Identity and the Equestrian
by Catherine Madera
Who am I? This is a basic question human beings struggle with at their core. Though it is perhaps acted out most obviously in adolescence, uncertainty about identity can follow a person into old age. As a spiritual person, I believe this is deeply spiritual question, with spiritual origins. However, even on the surface the things that define us—our activities, our passions, our “labels”—are essential to how successfully we navigate life. This issue is all about the equine lifestyle, including the ways equestrians might vacation. Though horse related holidays are awesome, for me just going to the barn is a mini getaway.
As a youth, horses were my One True Thing. Though I had a solid family and received love from my parents, I was a sensitive and awkward child who never felt like I fit in with my peers. Most comfortable with animals or a good book, my horse was a primary source of identity and accomplishment during a vulnerable time. To this day, when I need a relief from challenges, distractions and disappointments I retreat to the horses for grounding and perspective. Horses are part of what makes me me; they help me connect, and reconnect, to life in basic ways.
Even when my travels are not centered on horses, I find myself looking for them. Most recently this was in Kauai where my friend Kelly and I had a terrific trail ride courtesy of CJM Country Stables located in Koloa. Not much can top riding a good horse, with good friends, in a gorgeous place.

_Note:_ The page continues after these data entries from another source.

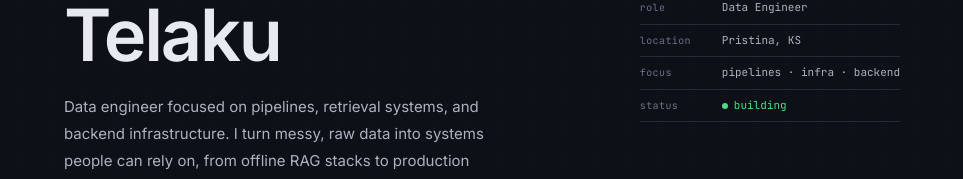
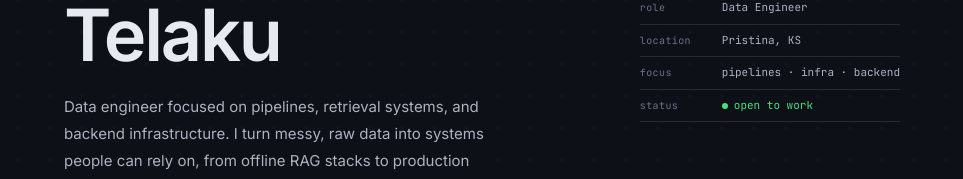
Before and after one commit to RindTel/portfolio, a Next.js app: page / in a window 1280 px wide. Shown: the part 368-547 px from the top of the page, without its empty margins (158-1121 px from the left). Built offline with nearby package versions, Linux system fonts and the light colour scheme; no server answers.

Commit message:
Update availability status to open to work

```diff
--- a/app/components/sections/Hero.tsx
+++ b/app/components/sections/Hero.tsx
@@ -88,7 +88,7 @@ const specs = [
   { key: "role",     val: "Data Engineer" },
   { key: "location", val: "Pristina, KS" },
   { key: "focus",    val: "pipelines · infra · backend" },
-  { key: "status",   val: "building", green: true },
+  { key: "status",   val: "open to work", green: true },
 ];
 
 export default function Hero() {
```
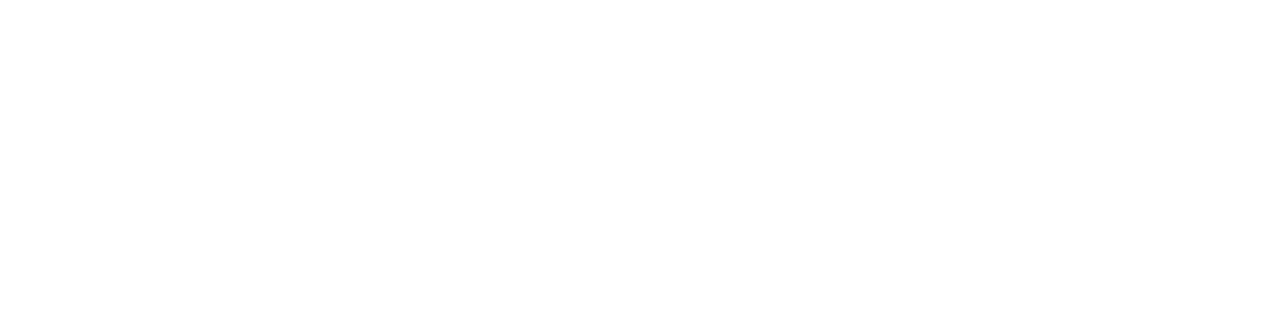
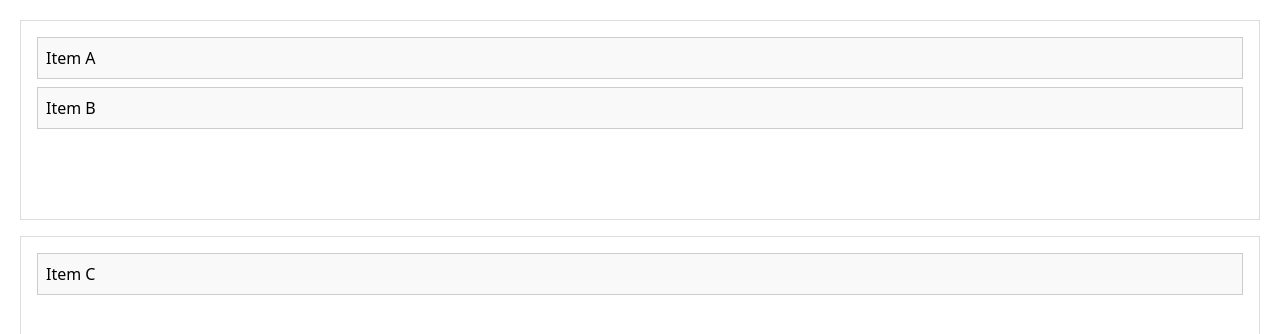
Before and after one commit to high-horse/vue-dragable, a Vue app: page /dragable in a window 1280 px wide. Shown: the top 334 px of the page. Built offline with nearby package versions, Linux system fonts and the light colour scheme; the HTML template or start-up script is replaced by a standard one.

Commit message:
drag and drop

```diff
--- a/src/views/Dragable.vue
+++ b/src/views/Dragable.vue
@@ -1,3 +1,77 @@
+<script>
+import { ref } from "vue";
+
+export default {
+    setup() {
+        const items = ref([
+            { id: 0, title: "Item A", list: 1 },
+            { id: 1, title: "Item B", list: 1 },
+            { id: 2, title: "Item C", list: 2 },
+        ]);
+
+        const getList = (list) => {
+            return items.value.filter((item) => item.list == list);
+        };
+
+        const startDrag = (event, item) => {
+            console.log(item);
+            event.dataTransfer.dropEffect = "move";
+            event.dataTransfer.effectAllowed = "move";
+            event.dataTransfer.setData("itemID", item.id);
+        };
+
+        const onDrop = (event, list) => {
+            const itemID = event.dataTransfer.getData("itemID");
+            const item = items.value.find((item) => item.id == itemID);
+            item.list = list;
+        };
+        return {
+            getList,
+            onDrop,
+            startDrag,
+        };
+    },
+};
+</script>
+
 <template>
-Dragable view
+    <div class="drop-zone" @drop="onDrop($event, 1)" @dragenter.prevent @dragover.prevent>
+        <div
+            v-for="item in getList(1)"
+            :key="item.id"
+            class="drag-el"
+            draggable="true"
+            @dragstart="startDrag($event, item)"
+        >
+            {{ item.title }}
+        </div>
+    </div>
+    <div class="drop-zone" @drop="onDrop($event, 2)" @dragenter.prevent @dragover.prevent>
+        <div
+            v-for="item in getList(2)"
+            :key="item.id"
+            class="drag-el"
+            draggable="true"
+            @dragstart="startDrag($event, item)"
+        >
+            {{ item.title }}
+        </div>
+    </div>
 </template>
+
+<style scoped>
+.drop-zone {
+    border: 1px solid #ddd;
+    padding: 1rem;
+    margin: 1rem;
+    min-height: 200px;
+}
+
+.drag-el {
+    border: 1px solid #ccc;
+    padding: 0.5rem;
+    margin-bottom: 0.5rem;
+    background-color: #f9f9f9;
+    color: black;
+}
+</style>
```
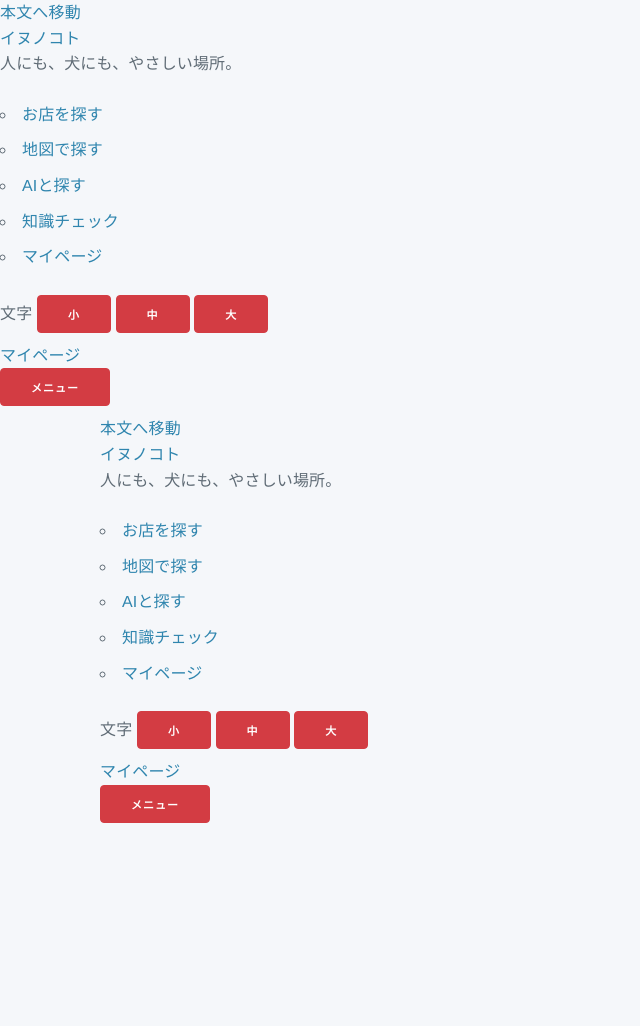
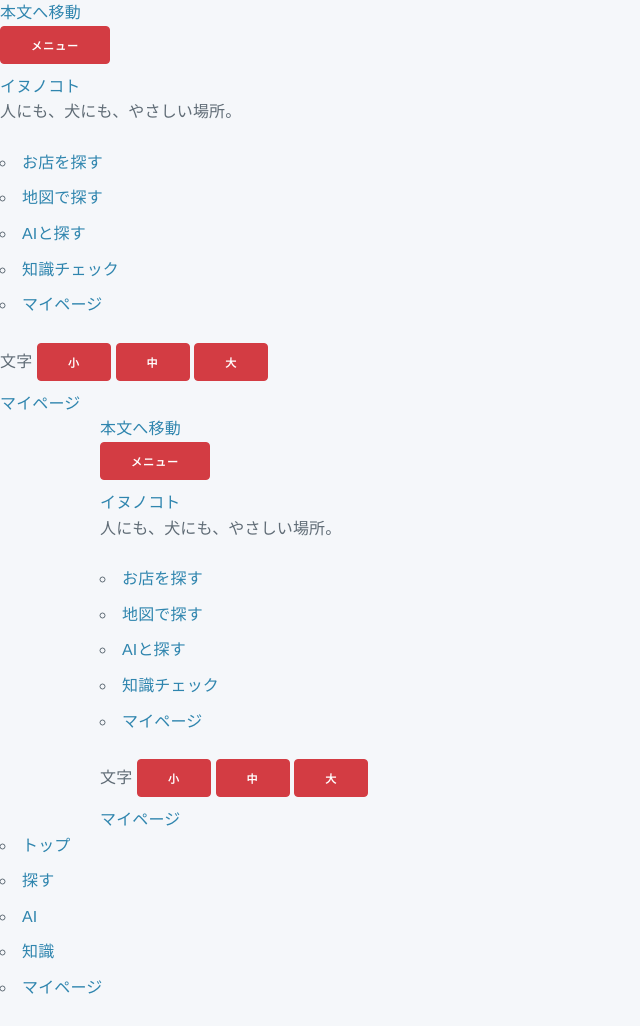
Before and after one commit to anabuki2026-2027/anabuki2026, a CakePHP app: the page made by templates/element/header.php in a window 1280 px wide. Shown: the whole page, without its empty margins (0-640 px from the left). Before the commit the page ends 823 px from the top, so only its background shows below. Run offline with PHP 8.4 and a stand-in for CakePHP, Linux system fonts and the light colour scheme; the template is opened without the code that fills it, so the values that code supplies are empty; some libraries are stand-ins or nearby versions.

Commit message:
スマホ用メニューの調整と下部ナビの追加

```diff
--- /dev/null
+++ b/templates/element/bottom_nav.php
@@ -0,0 +1,53 @@
+<?php
+/*
+ * 【このファイルは？】
+ * 利用者画面のスマートフォン用下部ナビ（トップ、探す、AI、知識、マイページ）。
+ * templates/layout/default.php から読み込む。設計書 COM-001 の COM-009 にあたる。
+ *
+ * 【担当】C チーム
+ * 【くわしく】docs/FILES.md
+ */
+
+/**
+ * @var \App\View\AppView $this
+ */
+
+// 現在地として選択状態にする項目。各画面のファイルで指定する値（navCurrent）を、ヘッダーと共通で使う。
+// 使える値：top、search、map、ai、quiz、mypage（何も指定しないときは、どれも選択しない）
+// 下部ナビには「地図で探す」がないので、map のときは「探す」を選択する（C チーム決定事項 1）。
+$navCurrent = $this->fetch('navCurrent');
+if ($navCurrent === 'map') {
+    $navCurrent = 'search';
+}
+
+// 下部ナビの項目（名前と順番は設計書 COM-009 と C チーム決定事項 1 のとおり）。
+// URL は仮。templates/element/header.php の $navItems と同じ URL にそろえる。
+// icon はアイコンの目印。アイコンの画像と表示は E チームが bottom-nav__icon--（icon の値）に CSS で付ける。
+$bottomNavItems = [
+    'top' => ['label' => 'トップ', 'url' => '/', 'icon' => 'home'],
+    'search' => ['label' => '探す', 'url' => '/search', 'icon' => 'search'],
+    'ai' => ['label' => 'AI', 'url' => '/chat', 'icon' => 'ai'],
+    'quiz' => ['label' => '知識', 'url' => '/quiz', 'icon' => 'quiz'],
+    'mypage' => ['label' => 'マイページ', 'url' => '/mypage', 'icon' => 'mypage'],
+];
+?>
+<!--
+    画面の下に固定する表示、本文や通知と重ならない余白、端末の安全領域（iPhone の下の部分）は E チームが CSS で作る。
+    PC の幅（1200px 以上）では表示しない（C チーム決定事項 3）。
+-->
+<nav class="bottom-nav" aria-label="画面下のメニュー">
+    <ul class="bottom-nav__list">
+        <?php foreach ($bottomNavItems as $key => $item) : ?>
+            <li class="bottom-nav__item">
+                <a
+                    class="bottom-nav__link"
+                    href="<?= $this->Url->build($item['url']) ?>"
+                    <?= $navCurrent === $key ? 'aria-current="page"' : '' ?>
+                >
+                    <span class="bottom-nav__icon bottom-nav__icon--<?= h($item['icon']) ?>" aria-hidden="true"></span>
+                    <span class="bottom-nav__label"><?= h($item['label']) ?></span>
+                </a>
+            </li>
+        <?php endforeach; ?>
+    </ul>
+</nav>
--- a/templates/element/header.php
+++ b/templates/element/header.php
@@ -18,7 +18,8 @@
 $navCurrent = $this->fetch('navCurrent');
 
 // ナビの項目（名前と順番は設計書 COM-004 のとおり）。
-// URL は仮。D チーム（config/routes.php は A チーム）と決まったら、ここだけを書きかえる。
+// URL は仮。D チーム（config/routes.php は A チーム）と決まったら書きかえる。
+// スマートフォン用下部ナビ（templates/element/bottom_nav.php）にも同じ URL があるので、両方をそろえる。
 $navItems = [
     'search' => ['label' => 'お店を探す', 'url' => '/search'],
     'map' => ['label' => '地図で探す', 'url' => '/map'],
@@ -47,6 +48,25 @@ if ($isLoggedIn && isset($identity['nickname'])) {
 ?>
 <a class="skip-link" href="#main-content">本文へ移動</a>
 <header class="site-header">
+    <!--
+        スマートフォン用メニューを開くボタン（COM-008）。モックのとおり、ロゴの左に置く。
+        開く・閉じるの JavaScript は E チームが作る。
+        目印：開くボタンは data-menu-open、閉じるボタンは data-menu-close、メニュー本体は id="site-menu"
+        アイコン（三本線）は E チームが site-header__menu-icon に CSS で付ける。
+        「メニュー」の文字は、見た目で隠しても読み上げには残す（隠し方は E チームと相談）。
+    -->
+    <button
+        type="button"
+        class="site-header__menu-button"
+        aria-haspopup="dialog"
+        aria-controls="site-menu"
+        aria-expanded="false"
+        data-menu-open
+    >
+        <span class="site-header__menu-icon" aria-hidden="true"></span>
+        <span class="site-header__menu-label">メニュー</span>
+    </button>
+
     <div class="site-header__brand">
         <a class="site-header__logo" href="<?= $this->Url->build('/') ?>" aria-label="イヌノコト トップページへ">
             <!-- 正式なロゴが決まるまでは、文字のロゴを仮に使う（COM-001 No.3） -->
@@ -98,21 +118,17 @@ if ($isLoggedIn && isset($identity['nickname'])) {
     </div>
 
     <!--
-        スマートフォン用メニュー（COM-008）。開く・閉じるの JavaScript は E チームが作る。
-        目印：開くボタンは data-menu-open、閉じるボタンは data-menu-close、メニュー本体は id="site-menu"
+        スマートフォン用メニューの本体（COM-008）。中身はメインナビ、文字サイズ、アカウント表示。
+        <dialog> を showModal() で開くと、背後の操作の無効化・Escape キーで閉じる・
+        閉じたときに開くボタンへフォーカスを戻す、をブラウザーが行う（C チーム決定事項 4）。
+        背景を押して閉じる・スクロールを止める・aria-expanded の切り替えは E チームの JavaScript と CSS で行う。
     -->
-    <button
-        type="button"
-        class="site-header__menu-button"
-        aria-haspopup="dialog"
-        aria-controls="site-menu"
-        aria-expanded="false"
-        data-menu-open
-    >メニュー</button>
-
     <dialog class="site-menu" id="site-menu" aria-label="メニュー">
         <div class="site-menu__inner">
-            <button type="button" class="site-menu__close" data-menu-close>閉じる</button>
+            <!-- method="dialog" のフォームなので、JavaScript がなくても、このボタンでメニューを閉じられる -->
+            <form method="dialog" class="site-menu__close-form">
+                <button type="submit" class="site-menu__close" data-menu-close>閉じる</button>
+            </form>
 
             <nav class="site-menu__nav" aria-label="メニューの中のメインメニュー">
                 <ul class="site-menu__nav-list">
--- a/templates/layout/default.php
+++ b/templates/layout/default.php
@@ -52,5 +52,6 @@ $cakeDescription = 'CakePHP: the rapid development php framework';
     </main>
     <footer>
     </footer>
+    <?= $this->element('bottom_nav') ?>
 </body>
 </html>
```
Also changed, not shown: docs/FILES.md (+1 -0 lines).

Are your horses a big part of who you are? If so, how have they shaped you as a person? I’d love to know; email me at email@example.com. Lastly, enjoy this issue. If you’re shopping for a mate for your mare this spring, consider our beautiful cover model Command Bux, owned by Mark and Karen Plumlee.
Ride on in 2016!
Catherine Madera served as editor of the Northwest Horse Source for five years. She has written for numerous regional and national publications and is a contributing writer for Guideposts Magazine and the author of four equine-related books. She has two grown children and lives with her husband and three horses in Northwest Washington.